    Now had time to peruse all your portfolio – lovely, lovely and in my humble opinion, you have an excellent eye!! Also your photos of Keurbooms River Game Trails farm are stunning – I know the area well having lived in De Vlugt and those mnountains and valleys and rivers are all there for the taking!! You’ve inspired me to charge my batteries!!

    • You have reminded me once again of that amazing 18 days on the Eden to Addo trail. I will be blazing another trail in October this year when I return to Rim of Africa to add another section and more images!

  3. kate

    O my goodness Peter, I have just googled Rim of Africa – wow! I also love that part of the world and know it quiet well having lived in Prince Alfred’s Hamlet and trekked into the Cedarberg fairly regularly – are you doing the whole walk – gorgeous, gorgeous area again – gosh we are blessed with the most magnificent wildernesses in this country.

    I have just posted my latest adventure in the Kalahari… landscapes will follow soon.

    • I have done the first 3 sections up to Ceres. Next will be 2 or 3 more sections I havent decided yet. Its incredibly challenging but if one wants to be in the wilderness where none or few have ever been then this is a unique experience. Once again I hope to document the event with images, the trick is to take the right gear bearing in mind the weight factor – quite a challenge in itself!

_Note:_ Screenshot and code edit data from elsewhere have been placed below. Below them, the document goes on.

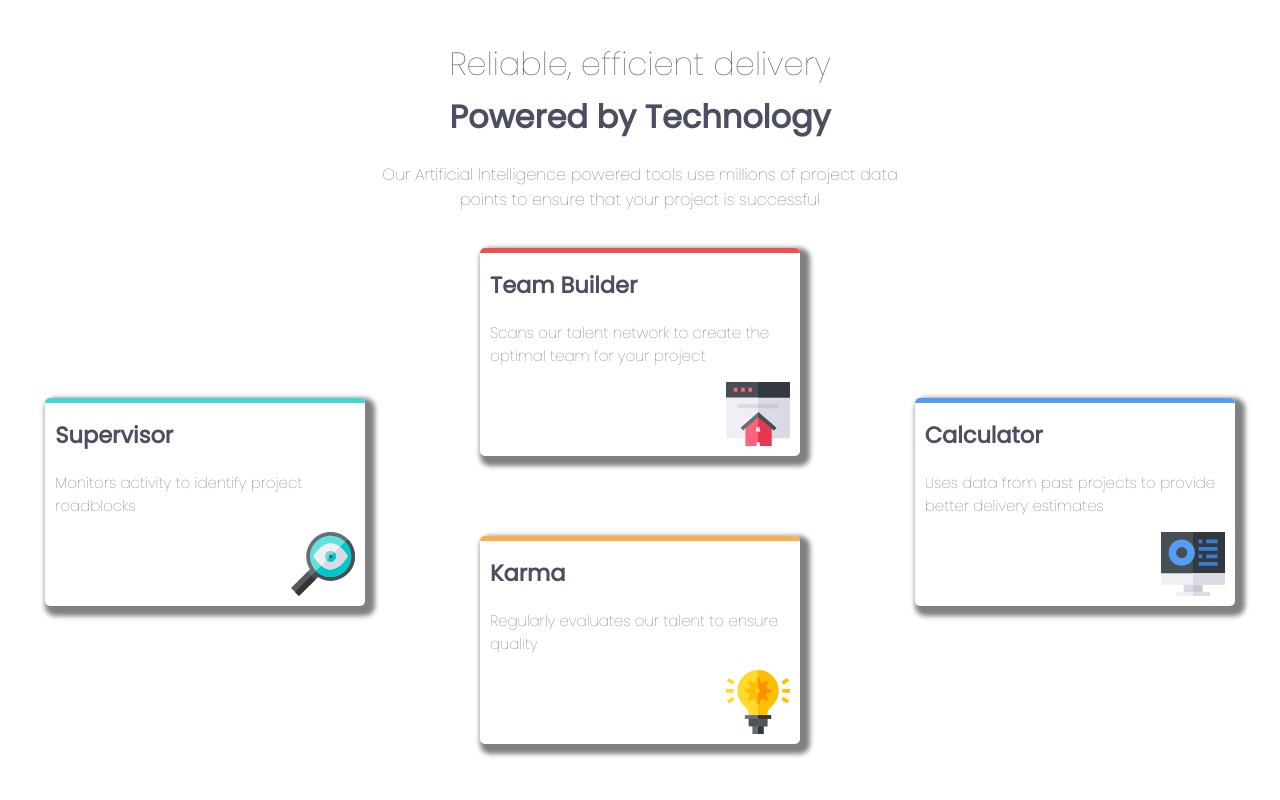
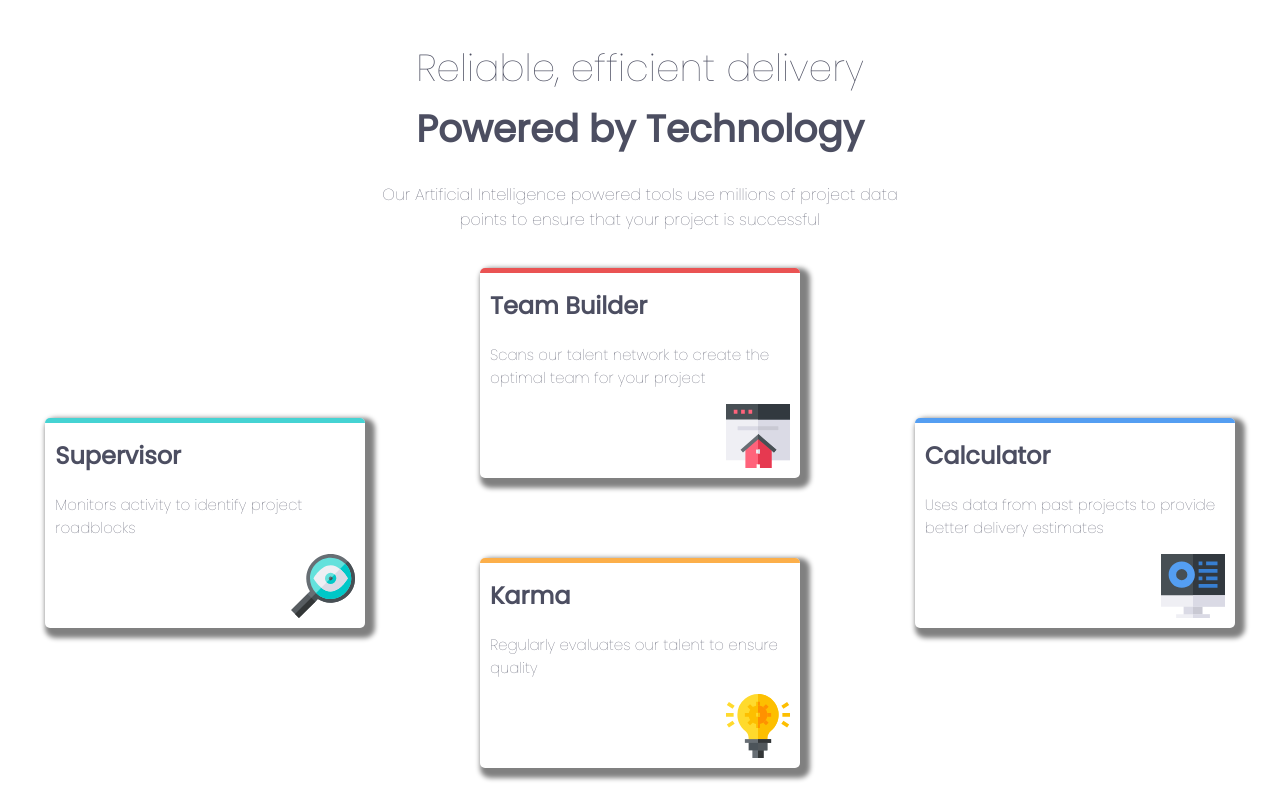
Before and after one commit to andrestorresaioros/front, a plain HTML site: page index.html in a window 1280 px wide. Drawn offline with Linux system fonts and the light colour scheme.

Commit message:
renderizado corregido

```diff
--- a/index.html
+++ b/index.html
@@ -14,7 +14,7 @@
   <header>
     <div>
       <h1 id="lighter">Reliable, efficient delivery</h1>
-      <h1>Powered by Technology</h1>
+      <h1 id="tittle">Powered by Technology</h1>
       <p>Our Artificial Intelligence powered tools use millions of
         project data points to ensure that your project is successful</p>
     </div>
--- a/styles.css
+++ b/styles.css
@@ -18,8 +18,9 @@
  }
 
 header {
+    font-weight: 300 px;
     text-align: center;
-    max-width: 550px;
+    max-width: 320px;
     margin: auto;
 }
 
@@ -59,6 +60,7 @@ img {
 
 h1 {
     font-weight: bold;
+    font-size: x-large;
     margin-top: 5px;
     color: var(--VeryDarkBlue);
 }
@@ -72,6 +74,29 @@ p {
 }
 
 @media (min-width:375px) {
+    #lighter {
+        font-size: 235%;
+        font-weight:lighter;
+        margin-bottom: 1px;
+        margin-top: 40px;
+     }
+    #tittle{
+        font-size: 235%;
+    }
+    header {
+        font-weight: 600 px;
+        text-align: center;
+        max-width: 550px;
+        margin: auto;
+    }
+
+    h1 {
+        font-weight: bold;
+        margin-top: 5px;
+        color: var(--VeryDarkBlue);
+
+    }
+
     .content {
         display: grid;
         grid-template-columns: repeat(3, 1fr);
```
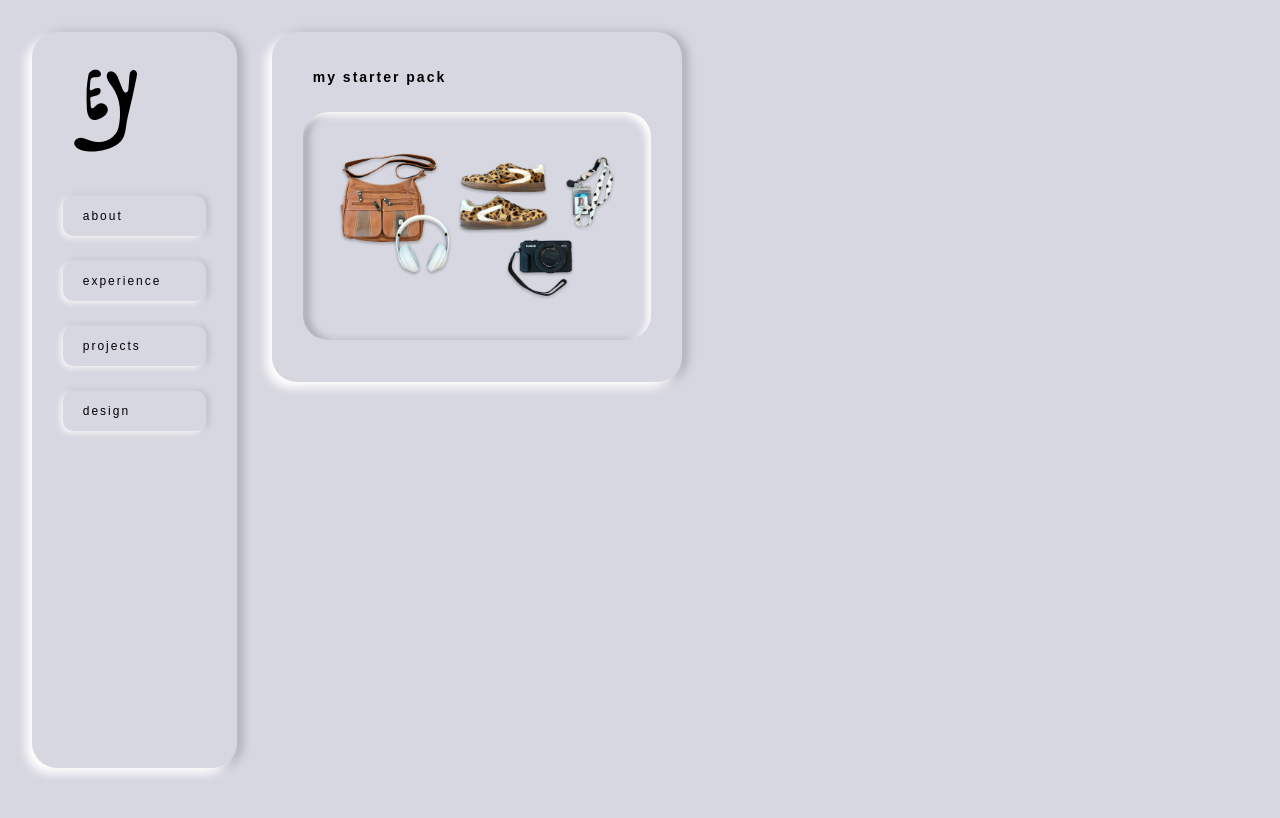
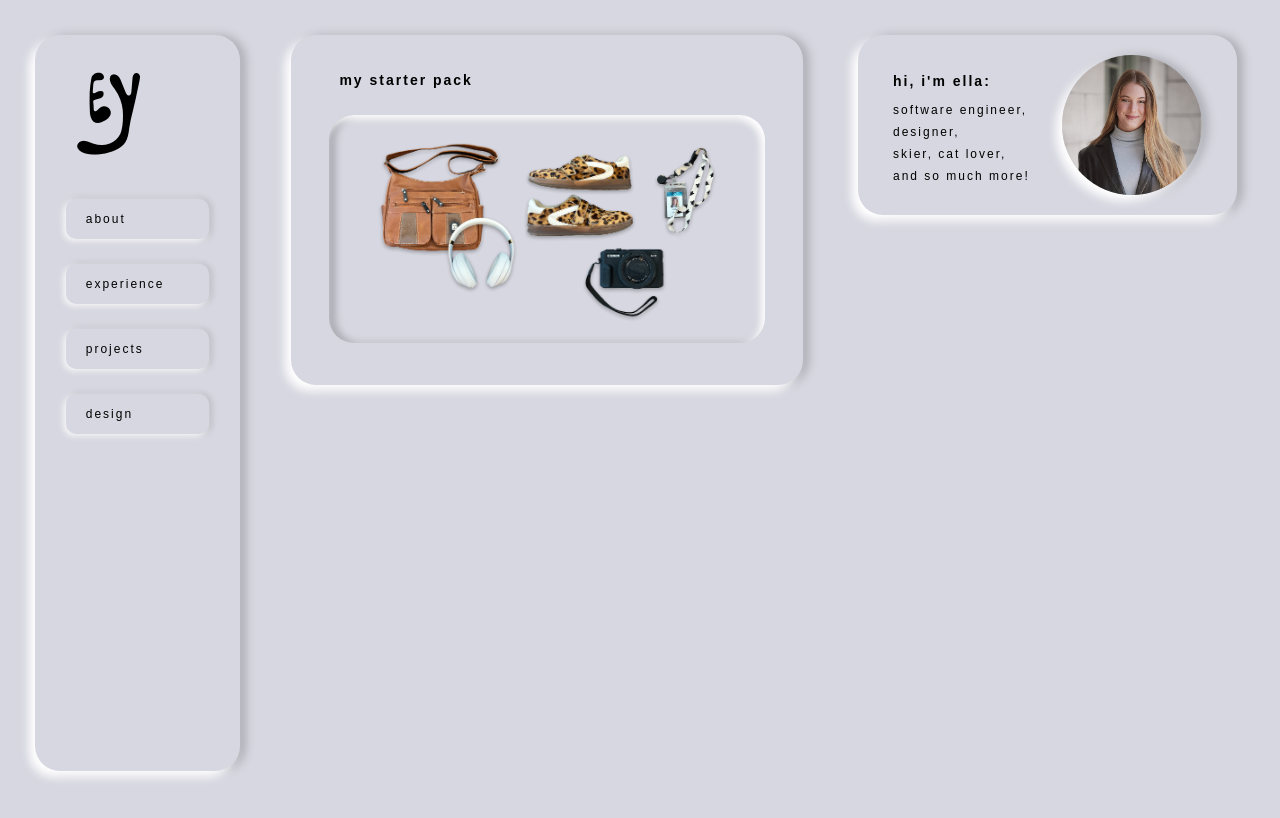
Before and after one commit to ellasyoung/portfolio-2025, a React (Create React App) app in the folder ellasyoung/: page / in a window 1280 px wide. Shown: the top 818 px of the page. Built offline with nearby package versions, Linux system fonts and the light colour scheme.

Commit message:
Profile pic on hero

```diff
--- a/ellasyoung/src/components/Hero/HeroElements.js
+++ b/ellasyoung/src/components/Hero/HeroElements.js
@@ -0,0 +1,7 @@
+import styled from "styled-components";
+
+export const HeroContainer = styled.div`
+    display: flex;
+    flex-direction: row;
+    height: 100vh;
+`;
--- a/ellasyoung/src/components/Hero/index.js
+++ b/ellasyoung/src/components/Hero/index.js
@@ -1,8 +1,15 @@
 import StarterPack from "../StarterPack";
+import ProfilePic from "../ProfilePic"
+import {HeroContainer} from "./HeroElements";
 
 const Hero = () => {
     return (
-        <><StarterPack/></>
+        <>
+            <HeroContainer>
+                <StarterPack/>
+                <ProfilePic/>
+            </HeroContainer>
+        </>
     );
 };
 
--- a/ellasyoung/src/components/NavCol/NavColElements.js
+++ b/ellasyoung/src/components/NavCol/NavColElements.js
@@ -6,7 +6,7 @@ export const Column = styled.div`
     box-shadow: -6px 6px 10px ${shadowLight}, 6px 0px 10px ${shadowDark};
     height: 92vh;
     min-height: 450px;
-    margin: 4vh;
+    margin: 35px;
     position: fixed;
     z-index: 1000;
     background-color: ${offWhite};
--- /dev/null
+++ b/ellasyoung/src/components/ProfilePic/ProfilePicElements.js
@@ -0,0 +1,47 @@
+import styled from "styled-components";
+import { offWhite, black, shadowLight, shadowDark } from "../../constants/colors";
+
+export const Container = styled.div`
+    width: 37%;
+    box-shadow: -6px 6px 10px ${shadowLight}, 6px 0px 10px ${shadowDark};
+    height: 180px;
+    margin: 35px 20px;
+    background-color: ${offWhite};
+    border-radius: 25px;
+    display: flex;
+    flex-direction: row;
+    align-items: center;
+    justify-content: space-between;
+`;
+
+export const PicContainer = styled.div`
+    height: 140px;
+    box-shadow: -6px 6px 10px ${shadowLight}, 6px 0px 10px ${shadowDark};
+    width: 140px;
+    background-color: ${offWhite};
+    border-radius: 50%;
+    margin-right: 35px;
+`;
+
+export const Title = styled.p`
+    font-size: 14px;
+    font-weight: bold;
+    letter-spacing: 2px;
+    text-decoration: none;
+    color: ${black};
+`;
+
+export const Text = styled.a`
+    font-size: 12px;
+    letter-spacing: 2px;
+    text-decoration: none;
+    color: ${black};
+    position: relative;
+    margin-bottom: 8px;
+`;
+
+export const TextCol = styled.div`
+    display: flex;
+    flex-direction: column;
+    margin-left: 35px;
+`;
--- /dev/null
+++ b/ellasyoung/src/components/ProfilePic/index.js
@@ -0,0 +1,21 @@
+import {Container, PicContainer, Title, Text, TextCol} from "./ProfilePicElements"
+import profilePic from "../../assets/images/headshot.png";
+
+const ProfilePic = () => {
+    return (
+        <Container>
+            <TextCol>
+                <Title>hi, i'm ella:</Title>
+                <Text>software engineer,</Text>
+                <Text>designer,</Text>
+                <Text>skier, cat lover,</Text>
+                <Text>and so much more!</Text>
+            </TextCol>
+            <PicContainer>
+                <img src={profilePic} alt="Profile Pic" style={{width: '100%', height: '100%', objectFit: 'cover', borderRadius: '50%'}} />
+            </PicContainer>
+        </Container>
+    );
+};
+
+export default ProfilePic;
--- a/ellasyoung/src/components/StarterPack/StarterPackElements.js
+++ b/ellasyoung/src/components/StarterPack/StarterPackElements.js
@@ -2,10 +2,10 @@ import styled from "styled-components";
 import { offWhite, black, shadowLight, shadowDark } from "../../constants/colors";
 
 export const Container = styled.div`
-    width: 40%;
+    width: 50%;
     box-shadow: -6px 6px 10px ${shadowLight}, 6px 0px 10px ${shadowDark};
     height: 350px;
-    margin: 4vh 2vh;
+    margin: 35px;
     background-color: ${offWhite};
     border-radius: 25px;
     display: flex;
--- a/ellasyoung/src/components/StarterPack/index.js
+++ b/ellasyoung/src/components/StarterPack/index.js
@@ -8,7 +8,7 @@ const StarterPack = () => {
                 <Title>my starter pack</Title>
             </TitleCont>
             <InnerCont>
-                <img src={starterPackImg} alt="Starter Pack" style={{width: '100%', height: '100%', objectFit: 'cover', borderRadius: '25px'}} />
+                <img src={starterPackImg} alt="Starter Pack" style={{width: '100%', height: '100%', objectFit: 'cover', borderRadius: '25px', marginTop: '5px'}} />
             </InnerCont>
         </Container>
     );
```
Also changed, not shown: ellasyoung/src/assets/images/headshot.png (added).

      I have just posted my latest adventure in the Kalahari… Landscapes will follow shortly.